### WHAT NEEDS TO BE DONE
Pull each line holding "information" out of the entries below.

***** RAW DATA *****

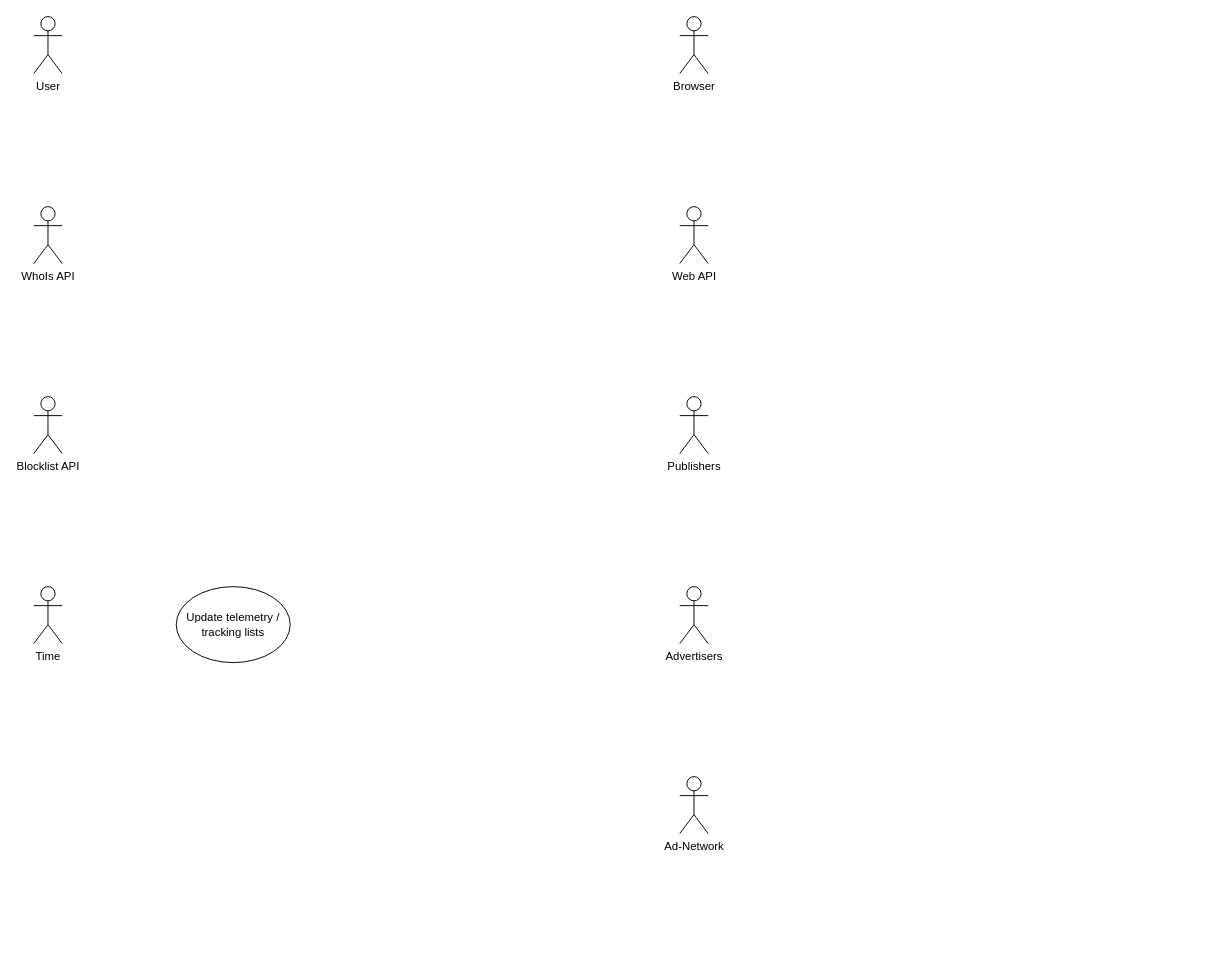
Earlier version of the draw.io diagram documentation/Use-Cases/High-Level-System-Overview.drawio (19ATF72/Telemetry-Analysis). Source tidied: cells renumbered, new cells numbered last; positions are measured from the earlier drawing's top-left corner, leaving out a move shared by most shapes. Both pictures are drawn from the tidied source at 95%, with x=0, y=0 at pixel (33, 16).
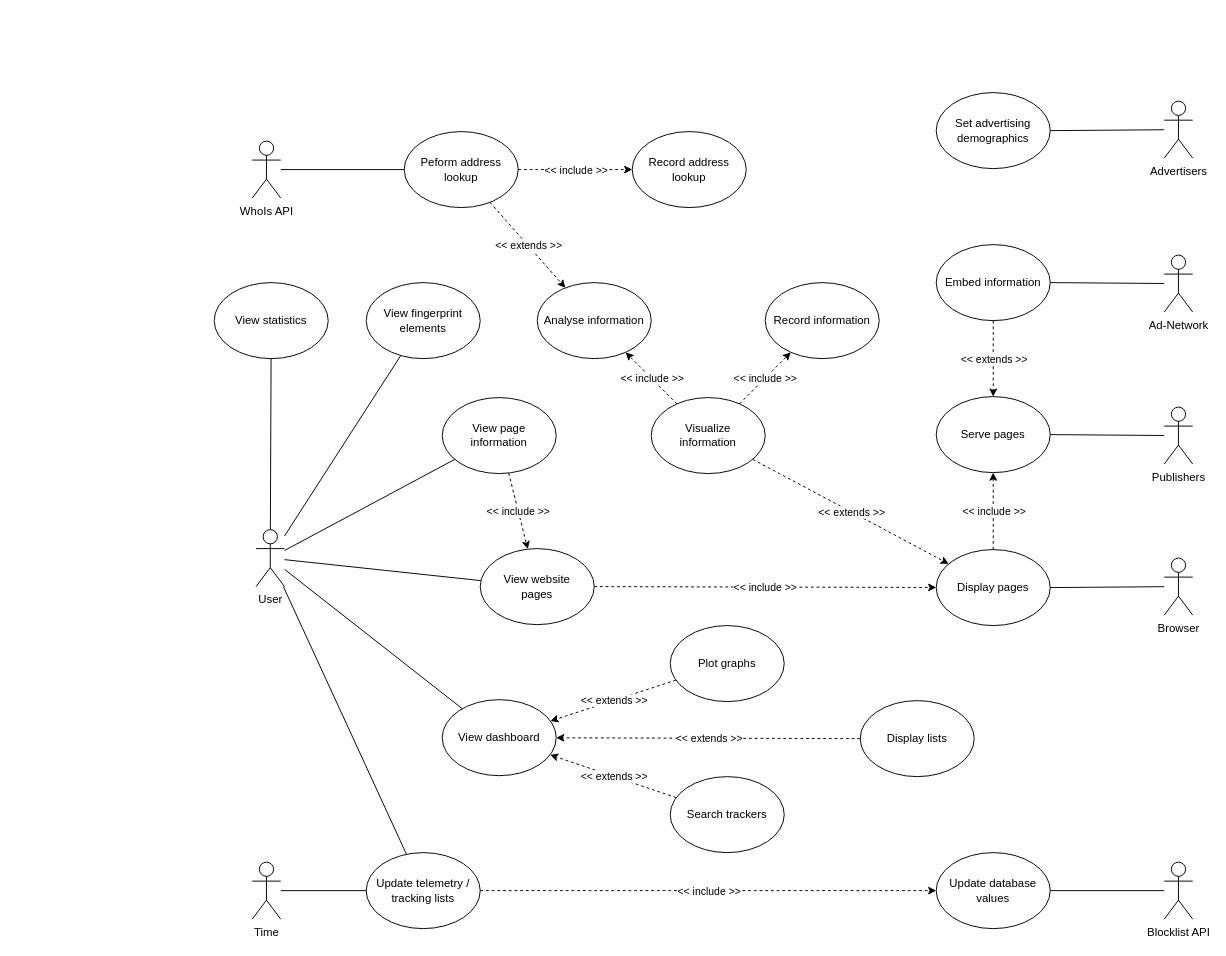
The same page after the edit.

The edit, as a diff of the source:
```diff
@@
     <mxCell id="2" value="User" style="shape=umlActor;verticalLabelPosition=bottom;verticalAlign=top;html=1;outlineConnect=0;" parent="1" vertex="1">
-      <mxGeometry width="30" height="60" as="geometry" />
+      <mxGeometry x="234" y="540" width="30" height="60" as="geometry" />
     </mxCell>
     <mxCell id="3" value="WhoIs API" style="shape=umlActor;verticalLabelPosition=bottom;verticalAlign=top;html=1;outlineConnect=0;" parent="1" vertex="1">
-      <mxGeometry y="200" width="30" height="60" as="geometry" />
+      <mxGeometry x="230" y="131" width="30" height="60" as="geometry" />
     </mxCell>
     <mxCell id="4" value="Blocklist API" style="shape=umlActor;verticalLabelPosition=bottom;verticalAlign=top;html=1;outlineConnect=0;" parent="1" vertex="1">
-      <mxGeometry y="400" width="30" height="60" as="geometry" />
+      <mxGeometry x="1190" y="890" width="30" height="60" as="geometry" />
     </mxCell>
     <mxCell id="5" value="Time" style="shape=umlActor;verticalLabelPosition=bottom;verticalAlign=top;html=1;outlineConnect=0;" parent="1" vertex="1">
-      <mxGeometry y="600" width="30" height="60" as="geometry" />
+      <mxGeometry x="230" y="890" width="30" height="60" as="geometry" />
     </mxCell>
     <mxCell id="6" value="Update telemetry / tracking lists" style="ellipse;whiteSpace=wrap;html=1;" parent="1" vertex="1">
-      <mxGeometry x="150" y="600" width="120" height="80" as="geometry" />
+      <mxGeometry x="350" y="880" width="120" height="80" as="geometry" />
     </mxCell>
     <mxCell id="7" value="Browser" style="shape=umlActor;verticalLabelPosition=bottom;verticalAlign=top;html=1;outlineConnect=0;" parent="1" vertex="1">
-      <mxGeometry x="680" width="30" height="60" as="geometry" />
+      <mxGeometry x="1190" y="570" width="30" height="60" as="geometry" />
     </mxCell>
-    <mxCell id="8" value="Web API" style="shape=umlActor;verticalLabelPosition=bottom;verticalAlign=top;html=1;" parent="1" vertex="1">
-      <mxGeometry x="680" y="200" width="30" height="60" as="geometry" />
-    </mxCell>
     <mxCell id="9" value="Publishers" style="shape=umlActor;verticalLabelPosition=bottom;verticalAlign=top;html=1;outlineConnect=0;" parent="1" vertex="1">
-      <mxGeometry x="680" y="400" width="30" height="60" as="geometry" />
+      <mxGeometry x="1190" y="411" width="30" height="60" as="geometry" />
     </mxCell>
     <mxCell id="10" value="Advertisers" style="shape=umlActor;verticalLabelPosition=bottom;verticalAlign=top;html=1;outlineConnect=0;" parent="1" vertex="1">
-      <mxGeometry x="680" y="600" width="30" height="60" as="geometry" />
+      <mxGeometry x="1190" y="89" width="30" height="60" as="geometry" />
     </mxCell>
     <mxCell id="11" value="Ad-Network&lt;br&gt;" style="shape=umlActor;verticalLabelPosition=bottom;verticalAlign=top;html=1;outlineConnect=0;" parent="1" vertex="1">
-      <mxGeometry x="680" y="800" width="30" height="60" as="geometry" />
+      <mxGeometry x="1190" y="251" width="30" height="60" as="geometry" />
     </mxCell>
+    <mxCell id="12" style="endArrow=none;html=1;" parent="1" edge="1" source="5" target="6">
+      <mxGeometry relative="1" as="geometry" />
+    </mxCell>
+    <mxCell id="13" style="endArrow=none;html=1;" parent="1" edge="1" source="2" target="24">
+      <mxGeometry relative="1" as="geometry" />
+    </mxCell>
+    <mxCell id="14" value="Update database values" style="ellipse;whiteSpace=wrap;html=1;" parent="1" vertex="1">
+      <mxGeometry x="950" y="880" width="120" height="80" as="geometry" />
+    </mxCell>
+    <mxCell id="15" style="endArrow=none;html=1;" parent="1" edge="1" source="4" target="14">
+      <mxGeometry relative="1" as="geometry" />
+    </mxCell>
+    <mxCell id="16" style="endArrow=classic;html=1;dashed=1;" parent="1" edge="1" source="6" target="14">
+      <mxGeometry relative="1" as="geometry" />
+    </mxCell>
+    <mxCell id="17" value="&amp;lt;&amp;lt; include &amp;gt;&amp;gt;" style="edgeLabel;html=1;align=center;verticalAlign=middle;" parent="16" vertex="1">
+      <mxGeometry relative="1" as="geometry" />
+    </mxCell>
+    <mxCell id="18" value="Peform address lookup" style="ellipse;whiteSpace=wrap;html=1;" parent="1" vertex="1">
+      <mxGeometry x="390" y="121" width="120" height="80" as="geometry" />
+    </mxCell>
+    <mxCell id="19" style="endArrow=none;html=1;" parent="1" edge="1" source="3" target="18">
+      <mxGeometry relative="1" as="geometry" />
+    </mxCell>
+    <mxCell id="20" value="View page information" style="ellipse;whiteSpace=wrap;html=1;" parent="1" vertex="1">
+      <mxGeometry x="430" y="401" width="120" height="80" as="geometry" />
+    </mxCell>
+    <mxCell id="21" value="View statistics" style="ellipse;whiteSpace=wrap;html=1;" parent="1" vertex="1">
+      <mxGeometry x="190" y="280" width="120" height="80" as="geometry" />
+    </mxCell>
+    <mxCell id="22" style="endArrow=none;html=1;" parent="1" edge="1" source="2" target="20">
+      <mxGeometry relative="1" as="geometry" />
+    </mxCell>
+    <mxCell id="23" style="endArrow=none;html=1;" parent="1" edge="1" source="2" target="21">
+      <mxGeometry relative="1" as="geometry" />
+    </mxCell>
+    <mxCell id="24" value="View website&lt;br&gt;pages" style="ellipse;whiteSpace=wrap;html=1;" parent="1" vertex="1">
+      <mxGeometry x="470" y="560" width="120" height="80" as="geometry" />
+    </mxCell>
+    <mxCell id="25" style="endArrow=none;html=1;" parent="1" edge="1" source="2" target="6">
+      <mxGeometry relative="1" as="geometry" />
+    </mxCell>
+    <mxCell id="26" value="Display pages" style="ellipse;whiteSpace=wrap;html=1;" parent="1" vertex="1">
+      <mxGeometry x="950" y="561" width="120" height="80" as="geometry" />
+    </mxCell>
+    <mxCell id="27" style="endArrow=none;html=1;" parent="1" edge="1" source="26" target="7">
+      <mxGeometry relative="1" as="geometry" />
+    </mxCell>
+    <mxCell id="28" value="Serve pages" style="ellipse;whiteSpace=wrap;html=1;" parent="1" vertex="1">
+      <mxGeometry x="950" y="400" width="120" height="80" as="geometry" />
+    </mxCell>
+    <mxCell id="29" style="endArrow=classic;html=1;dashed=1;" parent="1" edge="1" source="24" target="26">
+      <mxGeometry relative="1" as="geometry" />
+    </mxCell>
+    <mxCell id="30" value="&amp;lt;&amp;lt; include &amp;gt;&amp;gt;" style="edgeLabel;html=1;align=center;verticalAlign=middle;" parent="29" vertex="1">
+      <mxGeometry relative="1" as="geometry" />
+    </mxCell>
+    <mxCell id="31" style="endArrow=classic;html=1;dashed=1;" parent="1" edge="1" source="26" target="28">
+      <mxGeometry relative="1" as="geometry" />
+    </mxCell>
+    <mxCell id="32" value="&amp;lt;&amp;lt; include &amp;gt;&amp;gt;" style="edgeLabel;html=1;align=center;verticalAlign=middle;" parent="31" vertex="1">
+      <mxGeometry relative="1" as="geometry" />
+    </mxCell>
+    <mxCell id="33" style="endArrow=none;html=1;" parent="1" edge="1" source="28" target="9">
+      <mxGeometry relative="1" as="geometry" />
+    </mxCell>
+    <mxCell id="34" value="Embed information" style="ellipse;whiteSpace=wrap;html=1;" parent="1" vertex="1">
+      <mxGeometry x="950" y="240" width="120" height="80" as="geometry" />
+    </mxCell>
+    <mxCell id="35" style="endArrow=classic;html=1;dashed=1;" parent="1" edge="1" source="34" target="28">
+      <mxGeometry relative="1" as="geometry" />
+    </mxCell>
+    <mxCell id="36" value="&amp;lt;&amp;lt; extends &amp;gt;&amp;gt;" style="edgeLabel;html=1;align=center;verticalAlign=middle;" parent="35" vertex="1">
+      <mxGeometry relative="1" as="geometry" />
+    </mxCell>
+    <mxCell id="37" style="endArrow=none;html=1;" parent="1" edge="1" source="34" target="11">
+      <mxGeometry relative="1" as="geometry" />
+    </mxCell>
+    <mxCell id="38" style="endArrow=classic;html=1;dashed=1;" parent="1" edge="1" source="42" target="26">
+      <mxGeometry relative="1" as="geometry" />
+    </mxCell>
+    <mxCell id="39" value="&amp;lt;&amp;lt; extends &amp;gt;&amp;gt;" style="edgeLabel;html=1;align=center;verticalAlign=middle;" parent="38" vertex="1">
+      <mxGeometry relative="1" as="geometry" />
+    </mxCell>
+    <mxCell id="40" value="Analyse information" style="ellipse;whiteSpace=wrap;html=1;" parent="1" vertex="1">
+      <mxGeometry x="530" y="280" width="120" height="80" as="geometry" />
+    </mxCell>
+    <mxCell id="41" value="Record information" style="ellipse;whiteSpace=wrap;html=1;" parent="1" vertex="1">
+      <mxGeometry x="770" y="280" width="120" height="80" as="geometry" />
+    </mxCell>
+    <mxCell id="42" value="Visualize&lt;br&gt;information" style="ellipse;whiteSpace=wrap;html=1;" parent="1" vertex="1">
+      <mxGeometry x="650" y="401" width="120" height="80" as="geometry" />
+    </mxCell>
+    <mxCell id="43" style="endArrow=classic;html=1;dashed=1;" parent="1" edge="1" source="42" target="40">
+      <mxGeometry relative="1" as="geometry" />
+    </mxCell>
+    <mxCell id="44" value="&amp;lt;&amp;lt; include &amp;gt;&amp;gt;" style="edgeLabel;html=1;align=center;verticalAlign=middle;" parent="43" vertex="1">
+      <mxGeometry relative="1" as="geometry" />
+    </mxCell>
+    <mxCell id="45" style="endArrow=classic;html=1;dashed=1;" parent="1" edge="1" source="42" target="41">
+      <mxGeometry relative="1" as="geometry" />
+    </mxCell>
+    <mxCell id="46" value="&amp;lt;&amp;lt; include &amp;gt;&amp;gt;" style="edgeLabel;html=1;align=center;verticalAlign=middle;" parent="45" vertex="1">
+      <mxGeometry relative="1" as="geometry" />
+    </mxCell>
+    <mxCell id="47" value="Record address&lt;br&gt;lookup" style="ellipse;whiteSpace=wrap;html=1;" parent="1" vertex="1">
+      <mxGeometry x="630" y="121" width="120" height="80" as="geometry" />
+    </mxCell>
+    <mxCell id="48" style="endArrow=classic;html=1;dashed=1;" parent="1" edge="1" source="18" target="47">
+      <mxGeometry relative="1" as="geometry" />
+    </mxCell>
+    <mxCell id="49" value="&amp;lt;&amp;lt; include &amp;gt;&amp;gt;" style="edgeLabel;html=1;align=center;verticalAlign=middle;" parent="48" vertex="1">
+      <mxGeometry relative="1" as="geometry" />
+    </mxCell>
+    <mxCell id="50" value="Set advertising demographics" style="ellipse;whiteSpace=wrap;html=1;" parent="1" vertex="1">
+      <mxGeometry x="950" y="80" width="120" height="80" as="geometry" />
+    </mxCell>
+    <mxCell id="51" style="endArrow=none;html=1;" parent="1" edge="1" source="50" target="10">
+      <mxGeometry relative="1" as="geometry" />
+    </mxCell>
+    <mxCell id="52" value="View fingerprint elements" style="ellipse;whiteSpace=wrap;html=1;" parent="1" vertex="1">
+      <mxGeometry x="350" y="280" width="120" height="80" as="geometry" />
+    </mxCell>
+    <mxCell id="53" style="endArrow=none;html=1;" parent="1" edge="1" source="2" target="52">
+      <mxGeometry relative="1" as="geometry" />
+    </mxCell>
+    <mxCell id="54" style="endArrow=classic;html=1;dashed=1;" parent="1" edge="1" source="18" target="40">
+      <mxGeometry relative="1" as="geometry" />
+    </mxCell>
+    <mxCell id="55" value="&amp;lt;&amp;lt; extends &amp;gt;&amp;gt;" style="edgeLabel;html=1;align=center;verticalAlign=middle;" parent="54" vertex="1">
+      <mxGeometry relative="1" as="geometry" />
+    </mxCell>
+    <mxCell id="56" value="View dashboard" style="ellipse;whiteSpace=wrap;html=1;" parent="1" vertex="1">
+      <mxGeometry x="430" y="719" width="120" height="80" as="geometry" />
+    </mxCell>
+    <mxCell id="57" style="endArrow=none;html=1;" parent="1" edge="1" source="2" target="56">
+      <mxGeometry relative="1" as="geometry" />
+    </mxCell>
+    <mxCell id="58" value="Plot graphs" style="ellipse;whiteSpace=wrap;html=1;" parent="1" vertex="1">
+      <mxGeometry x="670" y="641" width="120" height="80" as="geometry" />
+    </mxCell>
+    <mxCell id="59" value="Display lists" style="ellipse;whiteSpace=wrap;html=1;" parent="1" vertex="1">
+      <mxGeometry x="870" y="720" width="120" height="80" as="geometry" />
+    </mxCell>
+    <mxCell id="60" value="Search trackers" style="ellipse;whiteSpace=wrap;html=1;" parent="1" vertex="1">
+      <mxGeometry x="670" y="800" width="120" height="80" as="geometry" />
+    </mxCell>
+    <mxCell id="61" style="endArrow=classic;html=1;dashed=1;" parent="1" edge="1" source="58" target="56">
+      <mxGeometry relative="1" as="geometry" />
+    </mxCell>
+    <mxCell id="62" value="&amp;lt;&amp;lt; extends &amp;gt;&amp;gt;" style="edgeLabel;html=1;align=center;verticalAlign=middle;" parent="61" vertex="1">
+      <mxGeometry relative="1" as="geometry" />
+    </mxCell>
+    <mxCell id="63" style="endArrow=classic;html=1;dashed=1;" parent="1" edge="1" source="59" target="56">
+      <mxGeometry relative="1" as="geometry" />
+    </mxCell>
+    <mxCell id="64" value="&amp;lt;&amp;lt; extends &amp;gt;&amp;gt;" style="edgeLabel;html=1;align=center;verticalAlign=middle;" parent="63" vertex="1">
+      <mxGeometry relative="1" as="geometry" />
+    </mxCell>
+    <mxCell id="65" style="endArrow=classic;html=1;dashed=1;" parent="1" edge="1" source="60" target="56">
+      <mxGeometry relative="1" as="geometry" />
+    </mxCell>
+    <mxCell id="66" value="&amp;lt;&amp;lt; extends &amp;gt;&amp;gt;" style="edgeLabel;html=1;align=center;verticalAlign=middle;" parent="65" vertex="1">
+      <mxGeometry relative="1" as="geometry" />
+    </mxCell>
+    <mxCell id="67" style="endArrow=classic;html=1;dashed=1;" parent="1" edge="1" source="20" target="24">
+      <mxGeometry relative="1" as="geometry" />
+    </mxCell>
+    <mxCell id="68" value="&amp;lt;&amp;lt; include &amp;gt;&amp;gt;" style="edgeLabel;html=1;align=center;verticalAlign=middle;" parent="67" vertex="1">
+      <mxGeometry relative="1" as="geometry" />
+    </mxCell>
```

*****

### TASK RESPONSE
+    <mxCell id="20" value="View page information" style="ellipse;whiteSpace=wrap;html=1;" parent="1" vertex="1">
+    <mxCell id="34" value="Embed information" style="ellipse;whiteSpace=wrap;html=1;" parent="1" vertex="1">
+    <mxCell id="40" value="Analyse information" style="ellipse;whiteSpace=wrap;html=1;" parent="1" vertex="1">
+    <mxCell id="41" value="Record information" style="ellipse;whiteSpace=wrap;html=1;" parent="1" vertex="1">
+    <mxCell id="42" value="Visualize&lt;br&gt;information" style="ellipse;whiteSpace=wrap;html=1;" parent="1" vertex="1">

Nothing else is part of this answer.